▸ **EXERCISE INPUT**
********************
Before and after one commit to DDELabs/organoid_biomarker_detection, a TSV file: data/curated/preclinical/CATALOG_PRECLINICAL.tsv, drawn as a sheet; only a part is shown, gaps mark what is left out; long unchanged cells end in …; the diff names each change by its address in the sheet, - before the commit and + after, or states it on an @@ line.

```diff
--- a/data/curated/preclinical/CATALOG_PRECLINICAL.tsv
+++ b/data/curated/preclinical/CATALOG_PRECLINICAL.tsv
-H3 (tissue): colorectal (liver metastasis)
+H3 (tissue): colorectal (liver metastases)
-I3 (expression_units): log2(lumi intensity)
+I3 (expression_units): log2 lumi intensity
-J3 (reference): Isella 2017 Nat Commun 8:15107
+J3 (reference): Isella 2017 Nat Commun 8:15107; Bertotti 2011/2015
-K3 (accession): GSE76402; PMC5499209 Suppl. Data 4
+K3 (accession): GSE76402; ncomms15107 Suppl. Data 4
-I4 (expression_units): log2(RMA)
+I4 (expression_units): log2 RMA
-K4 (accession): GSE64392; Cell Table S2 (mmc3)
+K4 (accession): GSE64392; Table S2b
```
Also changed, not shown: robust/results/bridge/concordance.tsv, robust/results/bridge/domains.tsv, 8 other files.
********************
Every record is to be written out verbatim.

Before and after one commit to DDELabs/organoid_biomarker_detection, a TSV file: data/curated/preclinical/CATALOG_PRECLINICAL.tsv, drawn as a sheet; only a part is shown, gaps mark what is left out; long unchanged cells end in …; the diff names each change by its address in the sheet, - before the commit and + after, or states it on an @@ line.

```diff
--- a/data/curated/preclinical/CATALOG_PRECLINICAL.tsv
+++ b/data/curated/preclinical/CATALOG_PRECLINICAL.tsv
-H3 (tissue): colorectal (liver metastasis)
+H3 (tissue): colorectal (liver metastases)
-I3 (expression_units): log2(lumi intensity)
+I3 (expression_units): log2 lumi intensity
-J3 (reference): Isella 2017 Nat Commun 8:15107
+J3 (reference): Isella 2017 Nat Commun 8:15107; Bertotti 2011/2015
-K3 (accession): GSE76402; PMC5499209 Suppl. Data 4
+K3 (accession): GSE76402; ncomms15107 Suppl. Data 4
-I4 (expression_units): log2(RMA)
+I4 (expression_units): log2 RMA
-K4 (accession): GSE64392; Cell Table S2 (mmc3)
+K4 (accession): GSE64392; Table S2b
```
Also changed, not shown: robust/results/bridge/concordance.tsv, robust/results/bridge/domains.tsv, 8 other files.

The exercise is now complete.